## Records contained in a dataset
****************

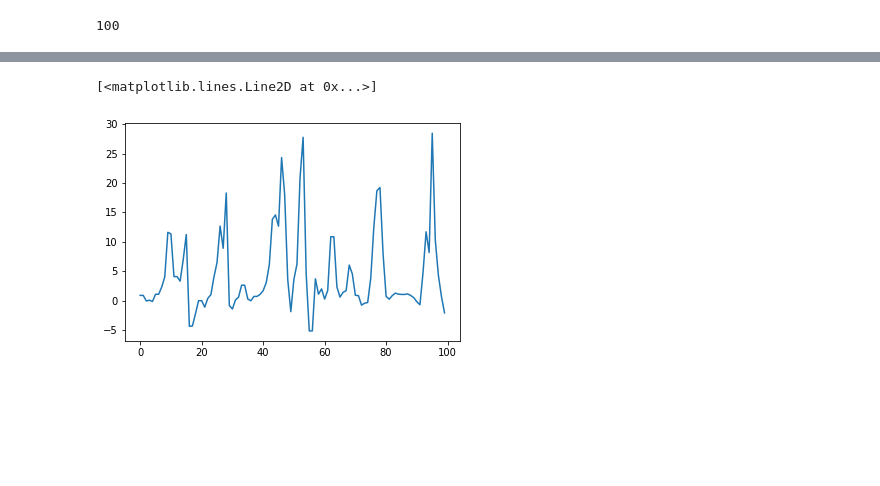
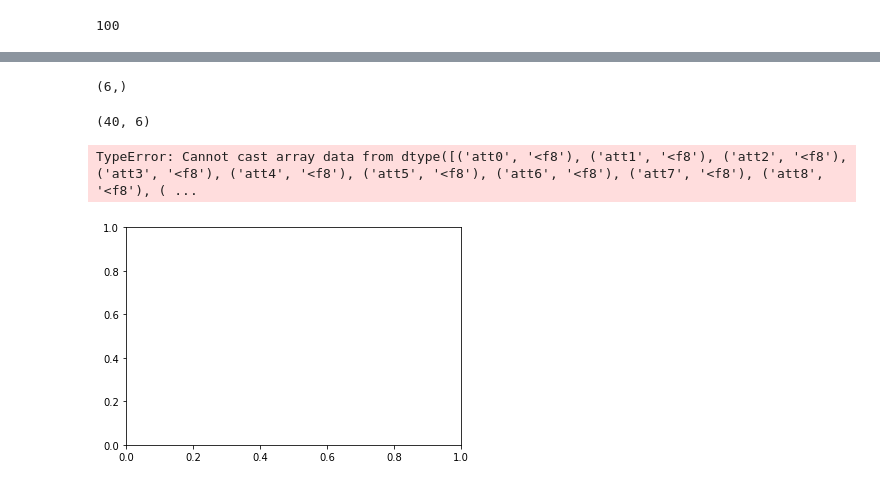
Before and after one commit to damjam212/TimeSeriesSegmentation, a Jupyter notebook: Data_segmentation.ipynb, the cells around one changed output, grey strips where cells are left out. Drawn from its saved outputs; the diff is of its cells as text; code cells hidden in the pictures; blank space fills up the shorter version.

```diff
--- a/Data_segmentation.ipynb
+++ b/Data_segmentation.ipynb
@@ -74,6 +90,0 @@ plt.plot(flattened)
-# %%
-flattened = np.hstack([df['relationalAtt'].iloc[39][0][field] for field in df['relationalAtt'].iloc[39][0].dtype.names])
-plt.plot(flattened)
-# %% [output]
-[<matplotlib.lines.Line2D at 0x...>]
-[figure, removed]
@@ -81,0 +91,43 @@ def stack_data_random(df):
+# %%
+def stack_data(df):
+    # Zakładając, że każdy wiersz w df['relationalAtt'] ma 6 wymiarów
+    num_dimensions = 6
+
+    # Tworzymy listę do przechowywania danych dla nowego DataFrame
+    new_data = [[] for _ in range(num_dimensions)]
+
+    # Iterujemy przez wszystkie wiersze w df['relationalAtt']
+    for row in df['relationalAtt']:
+        # Sprawdzamy, czy długość row jest zgodna z oczekiwaniami
+        if len(row) != num_dimensions:
+            raise ValueError(f"Oczekiwana długość wiersza: {num_dimensions}, uzyskana: {len(row)}")
+
+        # Dodajemy każdy wymiar do odpowiedniego miejsca w new_data
+        for i in range(num_dimensions):
+            new_data[i].append(row[i])
+
+    # Tworzymy nowy DataFrame
+    new_df = pd.DataFrame(new_data).transpose()  # transponujemy, aby każdy wiersz miał 6 wymiarów
+    new_df.columns = [f'dimension_{i+1}' for i in range(num_dimensions)]
+    dfs = {}
+
+#     for column in new_df.columns:
+#         dfs[column] = new_df[column].apply(pd.Series)
+
+    return new_df
+
+# Scalanie wierszy
+#result_df = stack_data(df)
+print(df['relationalAtt'].iloc[0].shape)
+# %% [output]
+(6,)
+# %%
+result_df.shape
+# %% [output]
+(40, 6)
+# %%
+array = np.array(result_df.iloc[0])
+plt.plot(array)
+# %% [output]
+TypeError: Cannot cast array data from dtype([('att0', '<f8'), ('att1', '<f8'), ('att2', '<f8'), ('att3', '<f8'), ('att4', '<f8'), ('att5', '<f8'), ('att6', '<f8'), ('att7', '<f8'), ('att8', '<f8'), ( ...
+[figure, added]
```
Also changed, not shown: parts of 7 cells of this notebook.
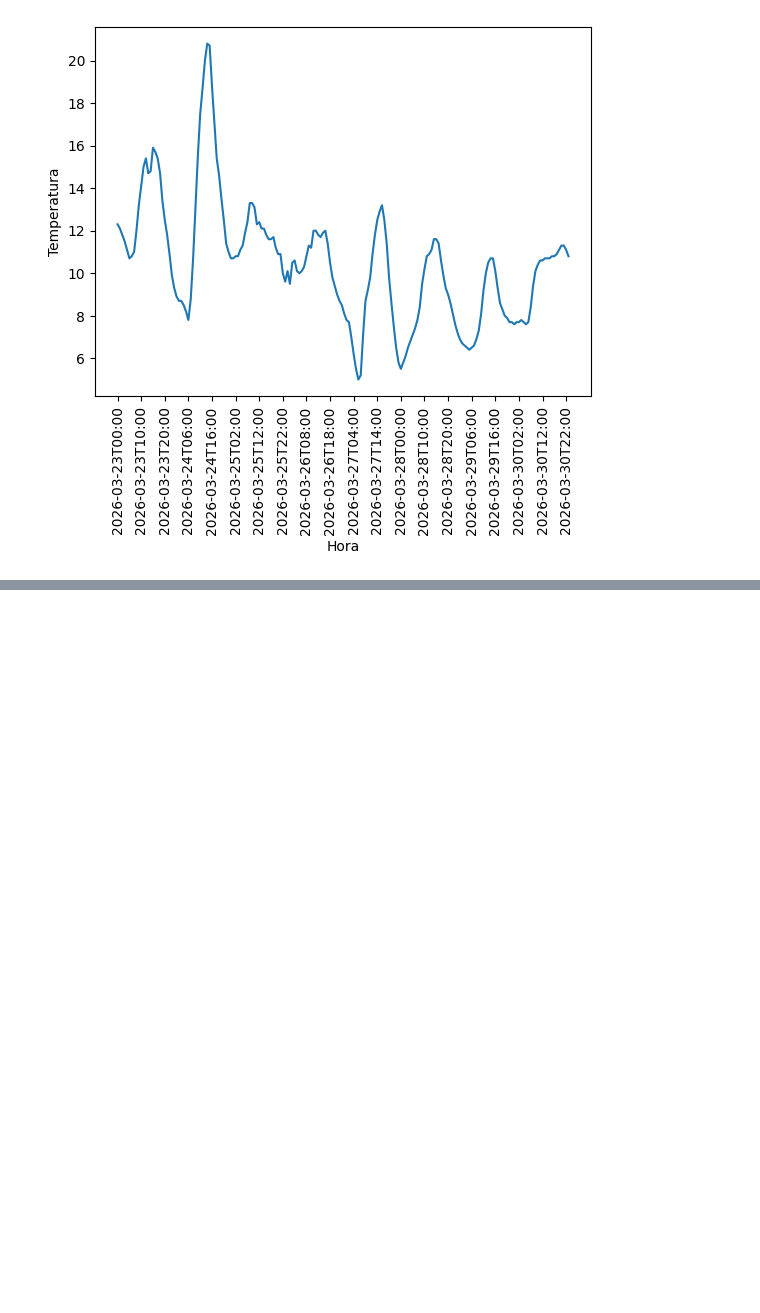
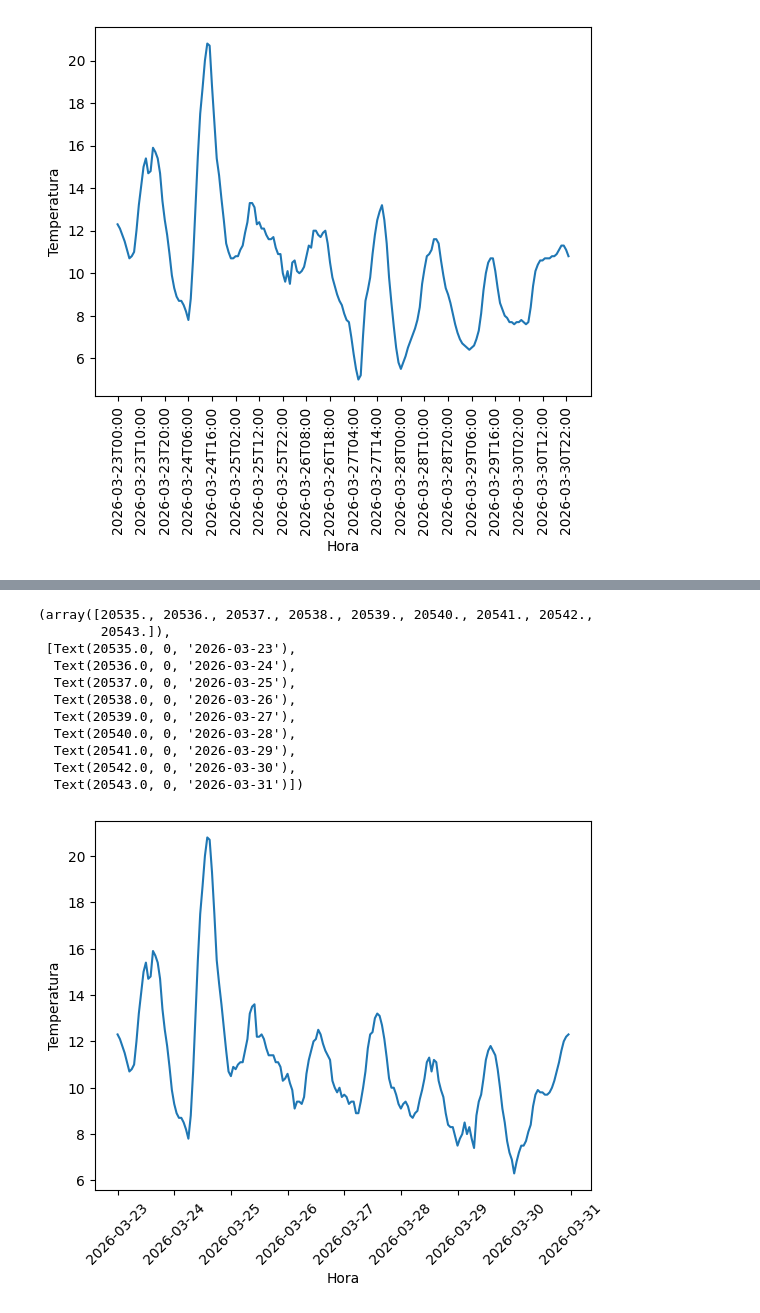
Before and after one commit to naiamerino/2026-02-BILBAO-FT-Data-Science, a Jupyter notebook: 2-Data_Analysis/3-Sources/Web/Práctica/pronostico_meteorologico_NMG.ipynb, the cells around one changed output, grey strips where cells are left out. Drawn from its saved outputs; the diff is of its cells as text; code cells hidden in the pictures; blank space fills up the shorter version.

```diff
--- a/2-Data_Analysis/3-Sources/Web/Práctica/pronostico_meteorologico_NMG.ipynb
+++ b/2-Data_Analysis/3-Sources/Web/Práctica/pronostico_meteorologico_NMG.ipynb
@@ -81,0 +101,17 @@ plt.xticks(df['Hora'][::n],rotation=90);
+# %%
+# Si sabe que son horas él mismo
+sns.lineplot (x= df2["Hora"], y= df2["Temperatura"])
+plt.xticks (rotation=45)
+# %% [output]
+(array([20535., 20536., 20537., 20538., 20539., 20540., 20541., 20542.,
+        20543.]),
+ [Text(20535.0, 0, '2026-03-23'),
+  Text(20536.0, 0, '2026-03-24'),
+  Text(20537.0, 0, '2026-03-25'),
+  Text(20538.0, 0, '2026-03-26'),
+  Text(20539.0, 0, '2026-03-27'),
+  Text(20540.0, 0, '2026-03-28'),
+  Text(20541.0, 0, '2026-03-29'),
+  Text(20542.0, 0, '2026-03-30'),
+  Text(20543.0, 0, '2026-03-31')])
+[figure, added]
```
Also changed, not shown: parts of 3 cells of this notebook, 35 other files.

****************

## What this task involves
With the data above as the source, tally the lines that include the string "flattened", and give that figure alone.

## Completed exercise
3